Ultimately, the real negative I see with this is that (at least right now) TypeScript doesn’t represent how the majority of Web development is being done in the community.  This has implications on the availability of documentation, availability of online help, candidate pool size, marketability, and skill portability.

Consider the following chart which compares the current job openings available for JavaScript and TypeScript:

Source: simplyhired.com – August 2016

Now, the fact that there may be far less TypeScript jobs out there than JavaScript jobs doesn’t mean that TypeScript isn’t going to be the next big thing.  What it does mean, however, is that you are going to experience less friction in the aforementioned areas if you stick with standard EcmaScript.

Alternatives

For those considering TypeScript, the following are a couple of options you might consider before converting just yet.

ECMAScript 2015

If you’re  interested in TypeScript and currently still writing ES5 code, one step you might consider is to begin using ES2015.  In John Papa’s article: “Understanding ES5, ES2015 and TypeScript”, he writes:
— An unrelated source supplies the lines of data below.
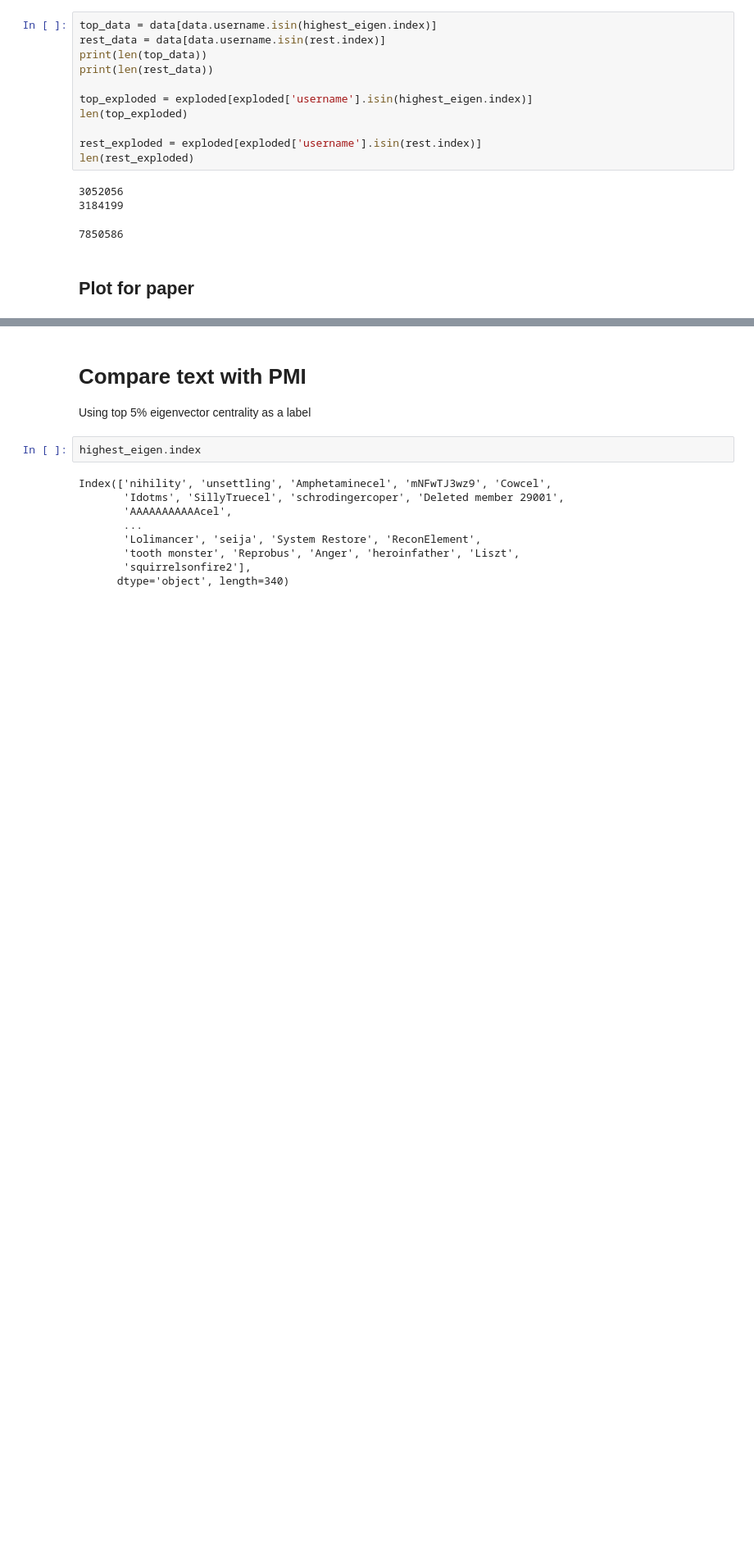
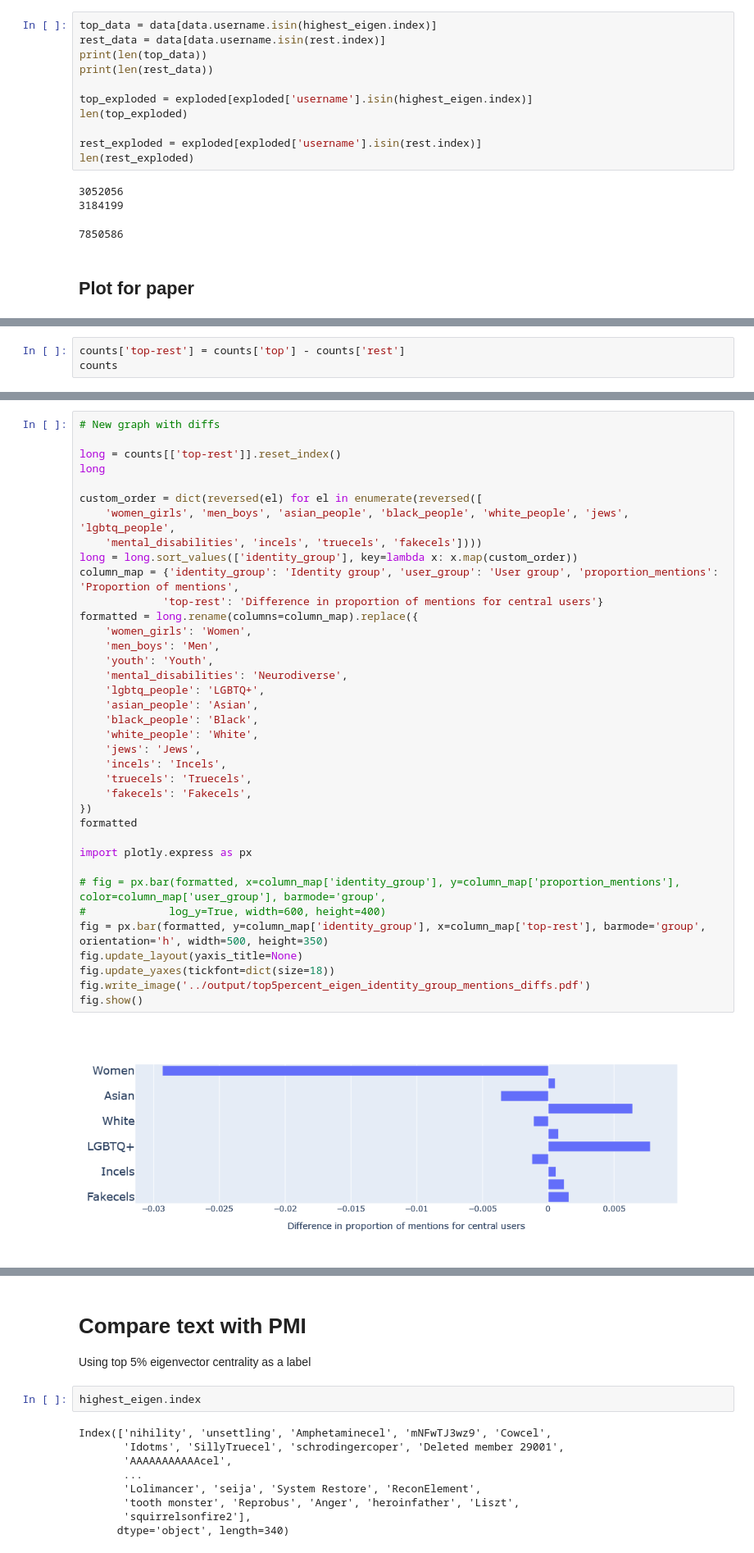
Before and after one commit to michaelmilleryoder/incels_identities, a Jupyter notebook: jupyter/central_users.ipynb, the cells around one changed output, grey strips where cells are left out. Shown at 82% size. Cells and saved outputs as stored; diff of their text form; blank space fills up the shorter version.

Commit message:
plot updates

```diff
--- a/jupyter/central_users.ipynb
+++ b/jupyter/central_users.ipynb
@@ -229,0 +208,3 @@ fig.show()
+# %%
+counts['top-rest'] = counts['top'] - counts['rest']
+counts
@@ -229,0 +225,39 @@ fig.show()
+# %%
+# New graph with diffs
+
+long = counts[['top-rest']].reset_index()
+long
+
+custom_order = dict(reversed(el) for el in enumerate(reversed([
+    'women_girls', 'men_boys', 'asian_people', 'black_people', 'white_people', 'jews', 'lgbtq_people',
+    'mental_disabilities', 'incels', 'truecels', 'fakecels'])))
+long = long.sort_values(['identity_group'], key=lambda x: x.map(custom_order))
+column_map = {'identity_group': 'Identity group', 'user_group': 'User group', 'proportion_mentions': 'Proportion of mentions',
+             'top-rest': 'Difference in proportion of mentions for central users'}
+formatted = long.rename(columns=column_map).replace({
+    'women_girls': 'Women',
+    'men_boys': 'Men',
+    'youth': 'Youth',
+    'mental_disabilities': 'Neurodiverse',
+    'lgbtq_people': 'LGBTQ+',
+    'asian_people': 'Asian',
+    'black_people': 'Black',
+    'white_people': 'White',
+    'jews': 'Jews',
+    'incels': 'Incels',
+    'truecels': 'Truecels',
+    'fakecels': 'Fakecels',
+})
+formatted
+
+import plotly.express as px
+
+# fig = px.bar(formatted, x=column_map['identity_group'], y=column_map['proportion_mentions'], color=column_map['user_group'], barmode='group',
+#             log_y=True, width=600, height=400)
+fig = px.bar(formatted, y=column_map['identity_group'], x=column_map['top-rest'], barmode='group', orientation='h', width=500, height=350)
+fig.update_layout(yaxis_title=None)
+fig.update_yaxes(tickfont=dict(size=18))
+fig.write_image('../output/top5percent_eigen_identity_group_mentions_diffs.pdf')
+fig.show()
+# %% [output]
+[figure, added]
```
Also changed, not shown: parts of 4 cells of this notebook, 3 other files.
Why Not Just use ES2015?  That’s a great option! Learning ES2015 is a huge leap from ES5. Once you master ES2015, I argue that going from there to TypeScript is a very small step.

In many ways, taking the time to learn ECMAScript 2015 is the best option even if you think you’re ready to start using TypeScript.  Making the journey from ES5 to ES2015 and then later on to TypeScript will help you to clearly understand which new features are standard ECMAScript and which are TypeScript … knowledge you’re likely to be fuzzy on if you move straight from ES5 to TypeScript.
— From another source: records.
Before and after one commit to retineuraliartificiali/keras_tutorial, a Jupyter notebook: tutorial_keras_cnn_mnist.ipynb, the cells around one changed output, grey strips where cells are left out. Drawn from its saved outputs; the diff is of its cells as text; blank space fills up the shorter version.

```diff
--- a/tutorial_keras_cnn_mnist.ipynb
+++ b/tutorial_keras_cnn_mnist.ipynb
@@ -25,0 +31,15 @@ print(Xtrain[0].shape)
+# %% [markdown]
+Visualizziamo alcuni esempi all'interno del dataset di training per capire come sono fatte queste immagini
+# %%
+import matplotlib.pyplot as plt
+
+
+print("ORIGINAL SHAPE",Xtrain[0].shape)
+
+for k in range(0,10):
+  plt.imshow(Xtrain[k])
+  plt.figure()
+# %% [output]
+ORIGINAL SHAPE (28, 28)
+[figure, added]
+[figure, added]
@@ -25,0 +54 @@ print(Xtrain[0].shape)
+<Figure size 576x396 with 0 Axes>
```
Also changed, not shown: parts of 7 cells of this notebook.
Flow

If you’ve already become convinced that you need a type system for JavaScript development or you’re just looking to test the waters, you might consider a lighter-weight alternative to the TypeScript platform: Facebook’s Flow project.  Flow is a static type checker for JavaScript designed to gain static type checking benefits  without losing the “feel” of coding in JavaScript and in some cases it does a better job at catching type-related errors than TypeScript.
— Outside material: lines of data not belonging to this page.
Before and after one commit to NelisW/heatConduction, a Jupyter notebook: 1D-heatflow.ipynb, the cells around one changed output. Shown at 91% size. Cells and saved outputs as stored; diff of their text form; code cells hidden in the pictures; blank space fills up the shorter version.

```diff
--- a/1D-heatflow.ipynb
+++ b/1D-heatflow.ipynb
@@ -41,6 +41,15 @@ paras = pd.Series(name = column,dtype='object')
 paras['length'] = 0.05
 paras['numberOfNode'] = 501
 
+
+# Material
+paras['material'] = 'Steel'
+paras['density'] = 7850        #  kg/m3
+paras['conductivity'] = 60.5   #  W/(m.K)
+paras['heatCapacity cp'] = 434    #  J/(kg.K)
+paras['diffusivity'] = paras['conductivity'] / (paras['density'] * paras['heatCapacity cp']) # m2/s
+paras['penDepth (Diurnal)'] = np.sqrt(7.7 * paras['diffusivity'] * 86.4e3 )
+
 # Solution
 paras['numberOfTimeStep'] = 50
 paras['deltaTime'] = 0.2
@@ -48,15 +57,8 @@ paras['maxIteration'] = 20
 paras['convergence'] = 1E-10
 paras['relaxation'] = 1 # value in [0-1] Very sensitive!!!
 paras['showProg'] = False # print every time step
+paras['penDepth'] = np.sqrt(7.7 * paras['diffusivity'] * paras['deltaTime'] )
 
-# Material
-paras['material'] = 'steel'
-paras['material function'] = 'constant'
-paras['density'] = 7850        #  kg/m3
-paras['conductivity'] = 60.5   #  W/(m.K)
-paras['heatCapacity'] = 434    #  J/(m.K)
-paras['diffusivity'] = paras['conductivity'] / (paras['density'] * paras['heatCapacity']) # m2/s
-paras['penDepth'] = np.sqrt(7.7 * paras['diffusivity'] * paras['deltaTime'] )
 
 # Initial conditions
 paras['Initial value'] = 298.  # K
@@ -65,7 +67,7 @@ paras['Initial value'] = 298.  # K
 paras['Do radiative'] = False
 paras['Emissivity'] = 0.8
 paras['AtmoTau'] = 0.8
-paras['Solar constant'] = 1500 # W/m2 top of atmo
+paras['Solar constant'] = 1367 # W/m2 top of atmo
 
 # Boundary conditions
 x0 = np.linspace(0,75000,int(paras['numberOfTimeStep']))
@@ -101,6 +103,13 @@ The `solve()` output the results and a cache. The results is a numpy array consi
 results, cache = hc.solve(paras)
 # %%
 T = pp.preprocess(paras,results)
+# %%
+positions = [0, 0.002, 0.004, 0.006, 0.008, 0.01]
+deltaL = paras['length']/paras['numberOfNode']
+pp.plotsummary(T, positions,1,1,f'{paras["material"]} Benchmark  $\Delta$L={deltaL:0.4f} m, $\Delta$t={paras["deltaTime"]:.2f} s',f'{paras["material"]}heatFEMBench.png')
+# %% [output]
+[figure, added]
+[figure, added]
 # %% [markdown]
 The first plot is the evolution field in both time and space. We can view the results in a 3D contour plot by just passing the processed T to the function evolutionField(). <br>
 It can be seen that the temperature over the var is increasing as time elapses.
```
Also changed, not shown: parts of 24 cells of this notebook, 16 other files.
For the most part, Flow’s type system is identical to that of TypeScript, so it shouldn’t be too hard to convert to TypeScript down the road if desired.  Several IDEs have Flow support including Web Storm, Sublime Text, Atom, and of course Facebook’s own Nuclide.

As of August 2016, Flow also supports Windows.  Unfortunately this support has only recently become available, so Flow doesn’t yet enjoy the same IDE support on Windows as it does on OSX and Linux platforms.  IDE support can likely be expected to improve going forward.

Test-Driven Development

If you’ve found the primary appeal of TypeScript to be the immediate feedback you receive from the tooling, another methodology for achieving this (which has far greater benefits) is the practice of Test-Driven Development (TDD). The TDD methodology not only provides a rapid feedback cycle, but (if done properly) results in duplication-free code that is more maintainable by constraining the team to only developing the behavior needed by the application, and results in a regression-test suite which provides a safety net for future modifications as well as documentation for how the system is intended to be used. Of course, these same benefits can be realized with TypeScript development as well, but teams practicing TDD may find less need for TypeScript’s compiler-generated error checking.

 

Conclusion

After taking some time to explore TypeScript, I’ve found that aspects of its ecosystem are very compelling, particularly the tooling that’s available for the platform.  Nevertheless, it still seems a bit early to know what role the platform will play in the future of Web development.

Personally, I like the JavaScript language and, while I see some advantages of introducing type checking, I think a wiser course for now would be to invest in learning EcmaScript 2015 and keep a watchful eye on TypeScript adoption going forward.